The Social Security Administration recently announced monthly social security and supplemental security income benefits (SSI) will increase in 2015 by 1.7%. This increase is based upon the Consumer Price Index over the past 12 months ending in September 2014. In addition, other figures based on the national average wage index will also be changed. A recap of the key amounts is outlined here:
2015 Key Social Security Benefits
What does it mean for you?
- Up to $118,500 in wages will be subject to Social Security Taxes (up $1,500 or $93 in additional Social Security tax per employee and per employer)
- The average Social Security retirement beneficiary will receive an additional $264 in 2015.
- For all retired workers receiving Social Security retirement benefits the average monthly benefit of $1,306/mo. in 2014 will become $1,328/mo. in 2015.
- SSI (Supplemental Security Income) is the standard payment for people in need. To qualify for this payment you must have little income and few resources ($2,000 if single/$3,000 if married).
- A full-time student who is blind or disabled can still receive Supplemental Security Income (SSI) benefits as long as earned income does not exceed the student exclusion amounts listed above.
Social Security & Medicare Rates
After temporary payroll tax rate cuts that ended in 2012, the rates do not change from 2014 to 2015.

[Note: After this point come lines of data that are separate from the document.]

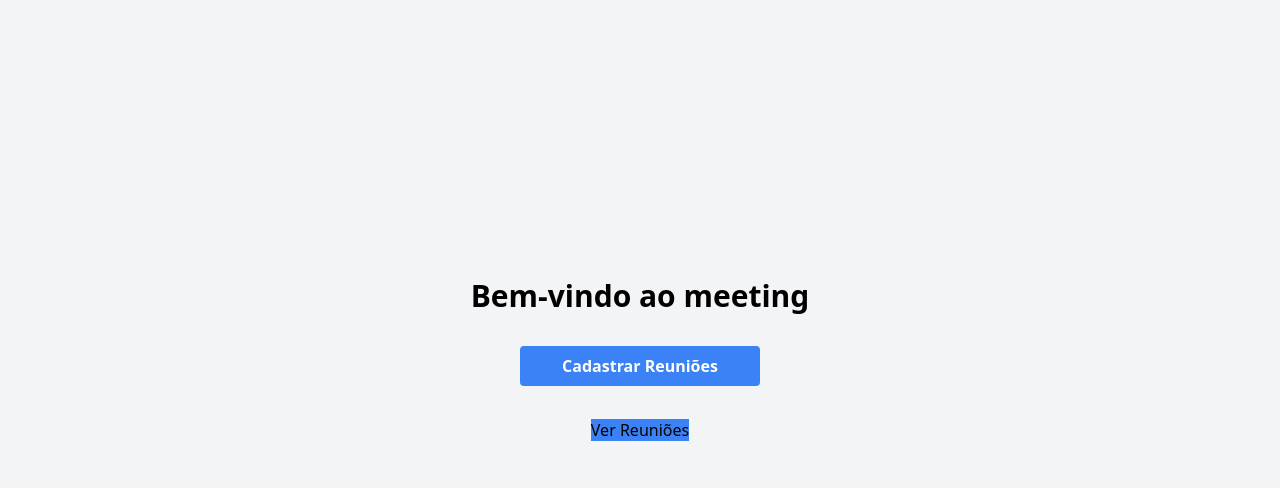
Repository: TamiBeira/meeting
Page: /
These files come from the project's save history. The page is drawn as it stood at one moment and after the next save; the edit follows.
The browser window is 1280 px wide. The pictures show the whole page.
The project was rebuilt for these pictures with package versions that can differ from the ones it lists, and the page was loaded fresh each time. Also part of the build but not shown: vite.config.ts, src/contexts/FormContext.tsx, src/contexts/MeetingsContext.tsx, src/components/Form.tsx, src/components/MeetingsView.tsx.

Above is the page before, as saved 2024-02-27 00:03:40.

### index.html
<!doctype html>
<html lang="pt">
  <head>
    <meta charset="UTF-8" />
    <meta name="viewport" content="width=device-width, initial-scale=1.0" />
    <title>Meeting</title>
  </head>
  <body>
    <div id="root"></div>
    <script type="module" src="/src/main.tsx"></script>
  </body>
</html>

### src/app.tsx
import { BrowserRouter as Router, Routes, Route } from 'react-router-dom';
import { FormProvider } from './contexts/FormContext';
import { MeetingsProvider } from './contexts/MeetingsContext';
import { Form } from './components/Form';
import { MeetingsView } from './components/MeetingsView';
import { HomePage } from './components/HomePage';

export const App = () => {
  return (
    <Router>
      <Routes>
        <Route path="/" element={<HomePage />} />
        <Route path="/form" element={<FormProvider><Form /></FormProvider>} />
        <Route path="/meetings" element={<MeetingsProvider><MeetingsView /></MeetingsProvider>} />
      </Routes>
    </Router>
  );
};

### src/components/HomePage.tsx
import { Link } from 'react-router-dom';

export const HomePage = () => {
  return (
    <div className="flex flex-col items-center justify-center min-h-screen bg-gray-100">
      <h1 className="text-3xl font-bold mb-8">Bem-vindo ao meeting</h1>
      <div className="flex space-x-4">
        <Link
          to="/form"
          className="w-60 text-center bg-blue-500 hover:bg-blue-600 text-white font-bold py-2 px-4 rounded focus:outline-none focus:shadow-outline"
        >
          Cadastrar Reuniões
        </Link>
      </div>
      <div className="mt-8">
        <Link
          to="/meetings"
          className="w-60 text-center bg-blue-500 hover:bg-blue-600"
        >
          Ver Reuniões
        </Link>
      </div>
    </div>
  );
};

### tailwind.config.js
/** @type {import('tailwindcss').Config} */
export default {
  content: [
    "./index.html",
    "./src/**/*.tsx",
  ],
  theme: {
    extend: {},
  },
  plugins: [],
}

Loaded but not shown: src/main.tsx (common file); src/index.css (common file)

After the next save:
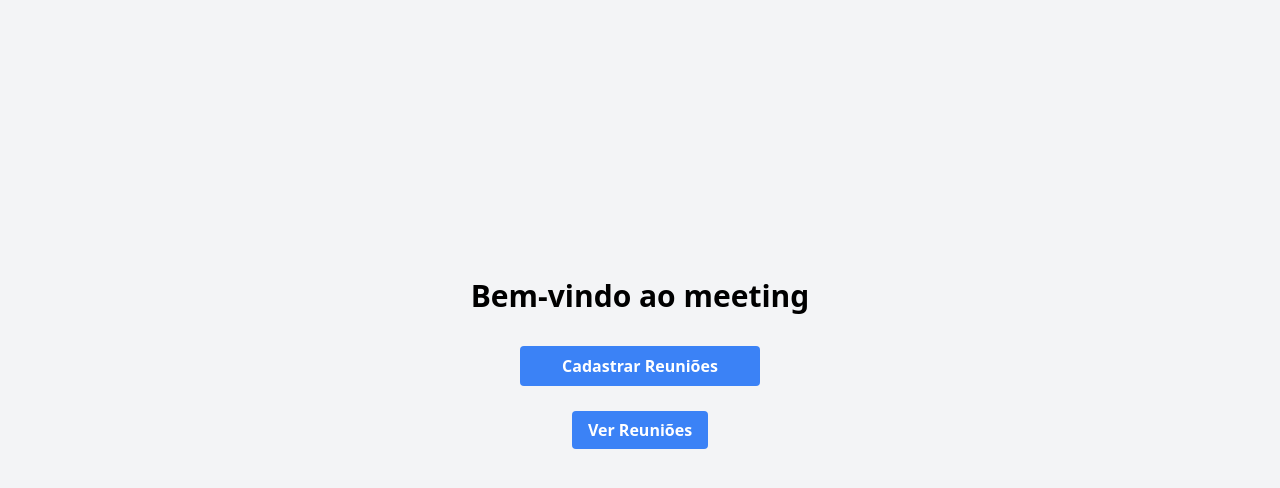
Saved 15 s later.
--- a/src/components/HomePage.tsx
+++ b/src/components/HomePage.tsx
@@ -15,7 +15,7 @@ export const HomePage = () => {
       <div className="mt-8">
         <Link
           to="/meetings"
-          className="w-60 text-center bg-blue-500 hover:bg-blue-600"
+          className="w-60 text-center bg-blue-500 hover:bg-blue-600 text-white font-bold py-2 px-4 rounded focus:outline-none focus:shadow-outline"
         >
           Ver Reuniões
         </Link>
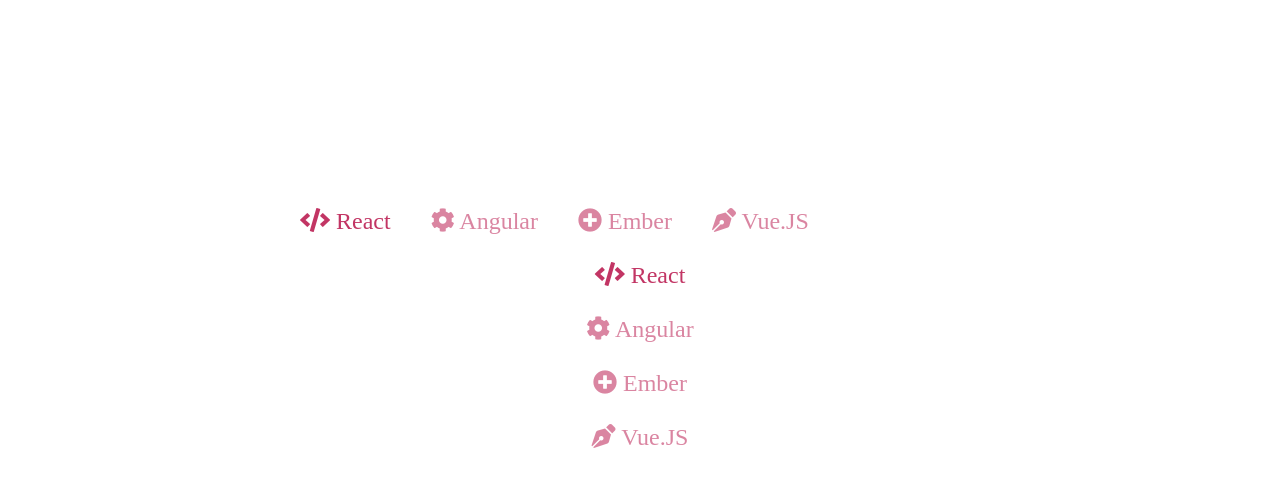
Repository: dovanthao2404/switch-tabs
Page: index.html
These files come from the project's save history. The page is drawn as it stood at one moment and after the next save; the edit follows.
The browser window is 1280 px wide. The pictures show the whole page.

Above is the page before, as saved 2021-06-27 20:19:44.

### index.html
<!DOCTYPE html>
<html lang="en">

<head>
  <meta charset="UTF-8">
  <meta http-equiv="X-UA-Compatible" content="IE=edge">
  <meta name="viewport" content="width=device-width, initial-scale=1.0">
  <title>Tab</title>
  <link rel="stylesheet" href="https://cdnjs.cloudflare.com/ajax/libs/font-awesome/5.15.3/css/all.min.css"
    integrity="sha512-iBBXm8fW90+nuLcSKlbmrPcLa0OT92xO1BIsZ+ywDWZCvqsWgccV3gFoRBv0z+8dLJgyAHIhR35VZc2oM/gI1w=="
    crossorigin="anonymous" referrerpolicy="no-referrer" />
  <link rel="stylesheet" href="./style.css">
</head>

<body>
  <div class="container">
    <div class="tab-header">
      <div class="tab-item active">
        <i class="tab-icon fas fa-code"></i>
        React
      </div>
      <div class="tab-item">
        <i class="tab-icon fas fa-cog"></i>
        Angular
      </div>
      <div class="tab-item">
        <i class="tab-icon fas fa-plus-circle"></i>
        Ember
      </div>
      <div class="tab-item">
        <i class="tab-icon fas fa-pen-nib"></i>
        Vue.JS
      </div>
      <div class="line"></div>
    </div>
    <div class="tab-content">
      <div class="tab-item active">
        <i class="tab-icon fas fa-code"></i>
        React
      </div>
      <div class="tab-item">
        <i class="tab-icon fas fa-cog"></i>
        Angular
      </div>
      <div class="tab-item">
        <i class="tab-icon fas fa-plus-circle"></i>
        Ember
      </div>
      <div class="tab-item">
        <i class="tab-icon fas fa-pen-nib"></i>
        Vue.JS
      </div>
      <div class="line"></div>
    </div>
  </div>
</body>

</html>

### style.css
* {
  padding: 0;
  margin: 0;
  box-sizing: border-box;
}
.container {
  margin: 15% auto;
  width: 720px;
  text-align: center;
}
.tab-header {
  display: flex;
  position: relative;
}
.tab-item {
  color: #c23564;
  font-size: 24px;
  opacity: 0.6;
  cursor: pointer;
  padding: 16px 20px 11px 20px;
}
.tab-item.active {
  opacity: 1;
}
.line {
  position: absolute;
  height: 6px;
  left: 0;
  bottom: 0;
  width: 0px;
  background-color: #c23564;
  border-radius: 15px;
}

After the next save:
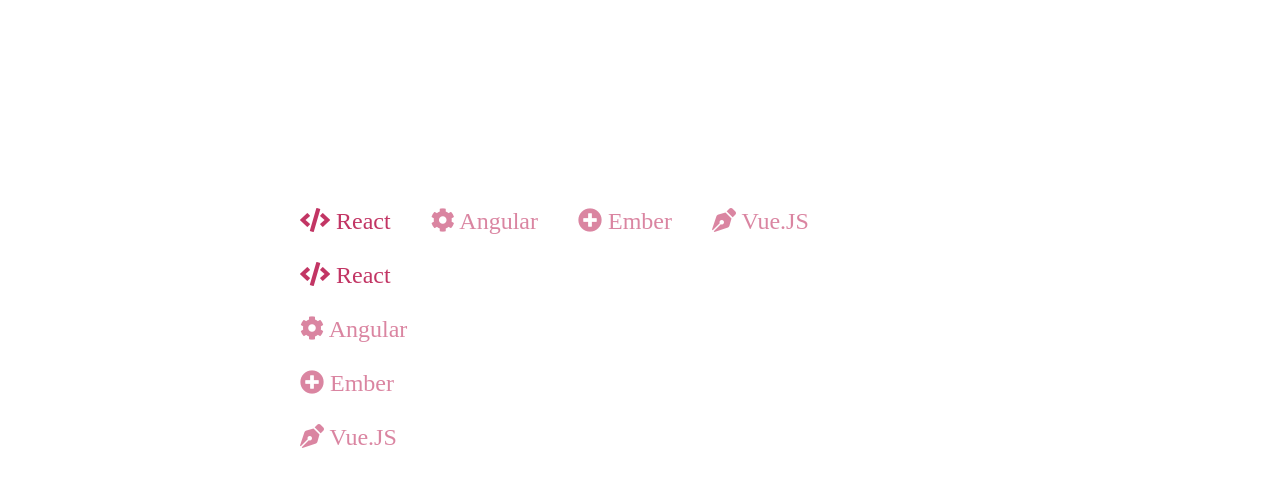
Saved 27 s later.
--- a/style.css
+++ b/style.css
@@ -31,3 +31,6 @@
   background-color: #c23564;
   border-radius: 15px;
 }
+.tab-content {
+  text-align: left;
+}
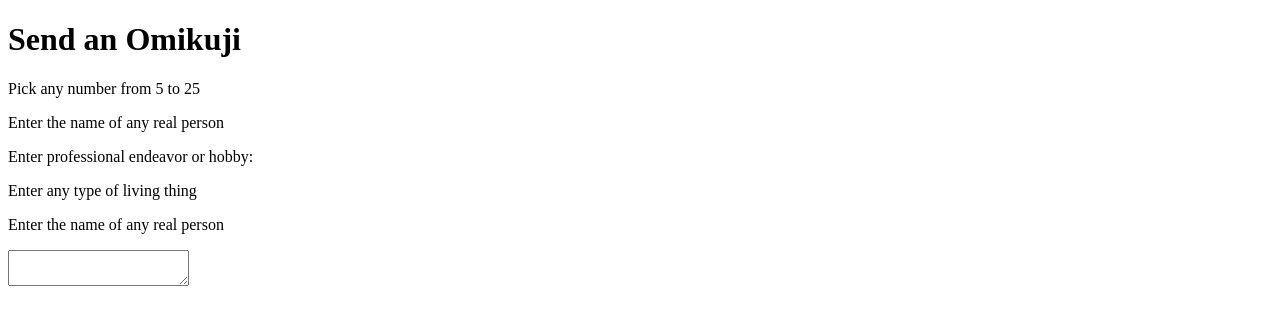
Repository: ShathaMorales/Java-Stack
Page: http://localhost/OmikujiForm/WEB-INF/index.jsp
The author's editor kept a copy of each file at every save. The page is drawn from the files as they stood at one save, then again after the next save.
The browser window is 1280 px wide. The pictures show the whole page.
The page is served by Tomcat 9. Nobody is signed in. Other server files are loaded and not shown. The template is opened directly, without the code that normally fills it, so the values that code supplies are empty.

Above is the page before, as saved 2023-05-06 08:35:13.

### _java/JavaSpring/OmikujiForm/OmikujiForm/src/main/webapp/WEB-INF/index.jsp
<%@ page language="java" contentType="text/html; charset=UTF-8"
    pageEncoding="UTF-8"%>
<%@ taglib prefix = "c" uri = "http://java.sun.com/jsp/jstl/core" %>
<%@ taglib prefix="form" uri="http://www.springframework.org/tags/form"%>
<!DOCTYPE html>
<html>
<head>
<meta charset="UTF-8">
<title>Omikuji Form</title>
</head>
<body>
	<h1>Send an Omikuji</h1>
	<form>
		<p>Pick any number from 5 to 25</p>
		<label type="number" name="number"></label>

		<p>Enter the name of any real person</p>
		<label type="text" name="name"></label>

		<p>Enter professional endeavor or hobby:</p>
		<label type="text" name="hobby"></label>

		<p>Enter any type of living thing</p>
		<label type="text" name="thing"></label>

		<p>Enter the name of any real person</p>
		<textarea type="text" name="name"></textarea>
	</form>
</body>
</html>

After the next save:
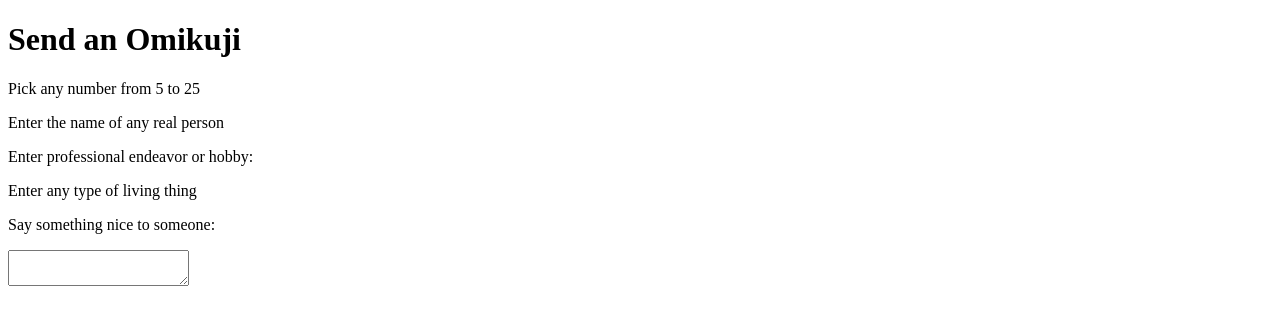
Saved 74 s later.
--- a/_java/JavaSpring/OmikujiForm/OmikujiForm/src/main/webapp/WEB-INF/index.jsp
+++ b/_java/JavaSpring/OmikujiForm/OmikujiForm/src/main/webapp/WEB-INF/index.jsp
@@ -23,8 +23,8 @@
 		<p>Enter any type of living thing</p>
 		<label type="text" name="thing"></label>
 
-		<p>Enter the name of any real person</p>
-		<textarea type="text" name="name"></textarea>
+		<p>Say something nice to someone:</p>
+		<textarea id="textarea" name="textarea"></textarea>
 	</form>
 </body>
 </html>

Note: The above tax rates are a combination of 6.20% Social Security and 1.45% for Medicare. There is also a Medicare .9% wages surtax that began in 2013 for those with wages above $200,000 single ($250,000 joint filers) that is not reflected in these figures. Please recall that your employer also pays Social Security and Medicare taxes on your behalf. These figures are reflected in the self-employed tax rates, as self-employed individuals pay both halves of the tax.